I arrived at school B thinking I would find appalling teaching despite an acceptable environment. I’ve left after finding at least one reasonable lesson despite an appalling environment.

Back at the Presbytery I crawl onto the bed and crash out. I drink water with rehydration salts. I ring my afternoon school and cancel; I think I’m going down with malaria and I’ll need to get back to Gitarama and get myself tested. For three hours I’m barely conscious; there are choirs singing and drumming in the church just next to my room and the noise is soothing.

Father Marcellin comes in to see me and find out what’s wrong. When I tell him he insists that I go up to the local “poste de santé” at Kiyumba where they can do malaria tests on the spot. We jolt off on his moto up to the administrative centre on the top of the ridge. All around us there’s a thunderstorm coming; the sky is black and at any moment there will be a deluge. The storm has already reached the Nyaborongo river so it’s only about ten or so miles away. The arrival of a sick muzungu among all the women bringing their babies for jabs and older men and women coughing and retching causes quite a stir. The young woman doctor is thorough and efficient; we speak in French. The young man who does the test and analyses it speaks good English. Both are intrigued by what I’m doing way up here in the wilds and the half hour it takes to analyse my blood sample passes very quickly.

The test comes out negative. I don’t have malaria but I certainly have some sort of infection. I definitely have a fever. The consensus seems to be that I’m not eating enough, especially at mid-day, and I’m trying to do too much in a hot climate and at altitude. If I rest, things will settle down. I’m given strong paracetamol to deal with headaches.

Back at the Presbytery we’re just home before the rain arrives. Marthe, the head at Kanyanza “B”, has heard that I’m ill and comes to see me at the end of the school afternoon. We get marooned under the awning of the Presbytery for well over an hour, so we talk.

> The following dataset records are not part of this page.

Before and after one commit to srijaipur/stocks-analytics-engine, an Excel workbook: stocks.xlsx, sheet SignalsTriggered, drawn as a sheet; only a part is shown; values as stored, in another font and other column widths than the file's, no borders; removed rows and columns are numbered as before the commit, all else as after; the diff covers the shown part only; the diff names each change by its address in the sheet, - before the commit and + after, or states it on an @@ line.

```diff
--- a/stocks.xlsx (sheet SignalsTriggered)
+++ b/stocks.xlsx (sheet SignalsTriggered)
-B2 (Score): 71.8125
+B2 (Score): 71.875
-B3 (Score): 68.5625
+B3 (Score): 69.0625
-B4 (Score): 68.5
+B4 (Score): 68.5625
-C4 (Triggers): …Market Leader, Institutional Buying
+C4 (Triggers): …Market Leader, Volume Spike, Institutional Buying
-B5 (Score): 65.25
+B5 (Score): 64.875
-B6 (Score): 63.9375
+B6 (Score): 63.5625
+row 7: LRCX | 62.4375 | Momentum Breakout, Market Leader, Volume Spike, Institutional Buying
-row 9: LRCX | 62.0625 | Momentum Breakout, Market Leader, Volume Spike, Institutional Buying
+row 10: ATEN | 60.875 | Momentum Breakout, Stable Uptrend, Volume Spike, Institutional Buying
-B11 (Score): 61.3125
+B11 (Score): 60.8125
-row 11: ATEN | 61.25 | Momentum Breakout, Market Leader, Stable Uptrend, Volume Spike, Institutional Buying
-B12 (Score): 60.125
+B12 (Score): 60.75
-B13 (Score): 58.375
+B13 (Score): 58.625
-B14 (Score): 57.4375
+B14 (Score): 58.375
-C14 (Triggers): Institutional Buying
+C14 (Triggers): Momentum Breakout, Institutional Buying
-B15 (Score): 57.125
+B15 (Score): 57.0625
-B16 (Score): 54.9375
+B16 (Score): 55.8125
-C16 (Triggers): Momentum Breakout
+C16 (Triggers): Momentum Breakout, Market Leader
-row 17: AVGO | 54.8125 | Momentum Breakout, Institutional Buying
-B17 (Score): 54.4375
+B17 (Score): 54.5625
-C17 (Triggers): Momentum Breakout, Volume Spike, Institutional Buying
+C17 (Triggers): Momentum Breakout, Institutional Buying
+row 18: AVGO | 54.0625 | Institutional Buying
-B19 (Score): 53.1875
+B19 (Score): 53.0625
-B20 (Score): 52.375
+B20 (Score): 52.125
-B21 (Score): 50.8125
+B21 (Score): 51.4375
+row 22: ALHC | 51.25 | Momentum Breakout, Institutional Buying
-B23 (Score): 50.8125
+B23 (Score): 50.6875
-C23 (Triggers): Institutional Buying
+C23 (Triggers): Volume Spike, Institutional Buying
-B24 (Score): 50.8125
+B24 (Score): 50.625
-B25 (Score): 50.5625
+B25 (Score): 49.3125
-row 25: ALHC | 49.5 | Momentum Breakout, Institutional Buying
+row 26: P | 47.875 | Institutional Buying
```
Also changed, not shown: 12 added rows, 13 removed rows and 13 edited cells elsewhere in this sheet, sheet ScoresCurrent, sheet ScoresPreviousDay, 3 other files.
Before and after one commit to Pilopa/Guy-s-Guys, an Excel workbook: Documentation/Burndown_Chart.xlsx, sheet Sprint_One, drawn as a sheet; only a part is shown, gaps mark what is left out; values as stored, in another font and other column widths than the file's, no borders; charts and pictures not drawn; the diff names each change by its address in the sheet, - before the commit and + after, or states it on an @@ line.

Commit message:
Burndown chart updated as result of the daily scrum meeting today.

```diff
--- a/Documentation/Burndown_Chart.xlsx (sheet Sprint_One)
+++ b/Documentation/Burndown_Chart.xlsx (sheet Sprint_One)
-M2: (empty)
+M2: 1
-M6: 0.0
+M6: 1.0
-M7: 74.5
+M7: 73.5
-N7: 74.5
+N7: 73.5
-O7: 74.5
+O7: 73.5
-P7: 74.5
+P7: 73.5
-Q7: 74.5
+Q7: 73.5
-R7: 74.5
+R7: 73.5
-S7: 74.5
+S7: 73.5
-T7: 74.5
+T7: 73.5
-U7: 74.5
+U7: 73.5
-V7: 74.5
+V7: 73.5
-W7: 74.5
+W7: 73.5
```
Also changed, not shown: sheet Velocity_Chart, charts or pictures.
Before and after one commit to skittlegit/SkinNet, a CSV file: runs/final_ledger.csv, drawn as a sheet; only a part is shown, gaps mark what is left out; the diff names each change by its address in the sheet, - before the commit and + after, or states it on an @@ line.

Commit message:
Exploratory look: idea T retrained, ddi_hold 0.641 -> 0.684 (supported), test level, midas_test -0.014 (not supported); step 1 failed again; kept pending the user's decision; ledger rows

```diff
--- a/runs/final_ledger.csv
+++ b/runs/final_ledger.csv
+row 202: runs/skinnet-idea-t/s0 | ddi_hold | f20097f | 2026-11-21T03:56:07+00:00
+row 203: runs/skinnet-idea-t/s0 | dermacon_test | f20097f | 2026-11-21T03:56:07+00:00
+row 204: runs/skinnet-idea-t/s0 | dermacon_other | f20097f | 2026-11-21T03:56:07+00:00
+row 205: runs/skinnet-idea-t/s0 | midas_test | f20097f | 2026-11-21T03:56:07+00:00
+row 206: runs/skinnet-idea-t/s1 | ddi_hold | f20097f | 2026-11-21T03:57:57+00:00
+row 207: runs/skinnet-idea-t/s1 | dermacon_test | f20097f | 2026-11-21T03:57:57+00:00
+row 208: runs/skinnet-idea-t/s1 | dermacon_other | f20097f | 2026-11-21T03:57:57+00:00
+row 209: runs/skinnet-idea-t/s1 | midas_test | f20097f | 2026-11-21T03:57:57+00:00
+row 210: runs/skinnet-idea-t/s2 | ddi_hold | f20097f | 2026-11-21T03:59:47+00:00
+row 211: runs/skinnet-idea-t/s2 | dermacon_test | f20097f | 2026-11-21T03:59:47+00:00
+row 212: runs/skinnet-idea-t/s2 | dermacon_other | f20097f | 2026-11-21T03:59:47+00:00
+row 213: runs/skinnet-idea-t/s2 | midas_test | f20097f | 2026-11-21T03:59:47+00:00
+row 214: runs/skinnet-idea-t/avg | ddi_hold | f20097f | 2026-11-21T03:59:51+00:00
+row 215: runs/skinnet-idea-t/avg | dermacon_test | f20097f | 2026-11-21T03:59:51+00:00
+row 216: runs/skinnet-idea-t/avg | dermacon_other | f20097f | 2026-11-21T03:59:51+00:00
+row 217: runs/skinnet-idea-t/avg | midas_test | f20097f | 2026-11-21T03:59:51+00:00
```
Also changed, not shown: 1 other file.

She’s a lovely, intelligent, friendly person and I like her a lot.

Eventually the storm subsides, Mathe can leave to go home, and I start to feel better as the sultry afternoon heat cools from the rain. By the time we eat in the evening my wobbliness has gone, though I still have a temperature. I manage to eat plenty at the Presbytery.

On the ride up to the poste de santé I manage to lose my water bottle as we jolt over bumps in the road. I ask the priests if they have a spare. They don’t have a plastic bottle, but I spend the rest of my time at Kanyanza drinking water from an empty Mass wine bottle – I’m swigging away at regular intervals from a bottle with a picture of the Virgin Mary and “Sancta” something or other on the label! Honestly, I kid you not. If I invented something like that for a story, you would say I was getting too far fetched. But it’s exactly what happened!

The evening is enlivened by a mouse that keeps running under the door into my room, gets half way across the floor before it realises that the room is occupied and the light is on, and then turns tail and dashes back out again.

I’m in bed well before nine and intend to sleep right through to about seven tomorrow. Let’s see if some rest will settle me down enough to carry on working up here.

Best thing about today – talking to Marthe
Worst thing – just about everything else. Why do I choose to get sick at just about the most inaccessible place in the entire district?